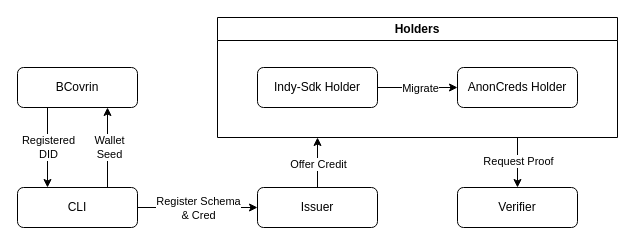
shunueda/aries-js-demo keeps this draw.io diagram as cli/flow.drawio. Above is the earlier version. Source tidied: cells renumbered, new cells numbered last; positions are measured from the earlier drawing's top-left corner, leaving out a move shared by most shapes. Both pictures are drawn from the tidied source at 100%, with x=0, y=0 at pixel (17, 17).
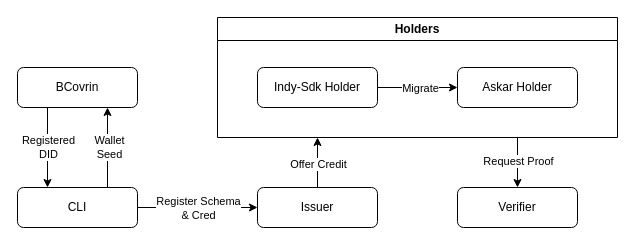
After the change.

Unchanged cells that the change refers to:
```xml
<mxCell id="16" value="Holders" style="swimlane;whiteSpace=wrap;html=1;" parent="1" vertex="1">
  <mxGeometry x="200" width="400" height="120" as="geometry" />
</mxCell>
```

The edit, as a diff of the source:
```diff
@@
-    <mxCell id="17" value="AnonCreds Holder" style="rounded=1;whiteSpace=wrap;html=1;" parent="16" vertex="1">
+    <mxCell id="17" value="Askar Holder" style="rounded=1;whiteSpace=wrap;html=1;" parent="16" vertex="1">
       <mxGeometry x="240" y="50" width="120" height="40" as="geometry" />
     </mxCell>
```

_____

## What is expected
Search the material above for the word "mxGeometry", then copy out each line that has it.

## Answer to this problem
  <mxGeometry x="200" width="400" height="120" as="geometry" />
       <mxGeometry x="240" y="50" width="120" height="40" as="geometry" />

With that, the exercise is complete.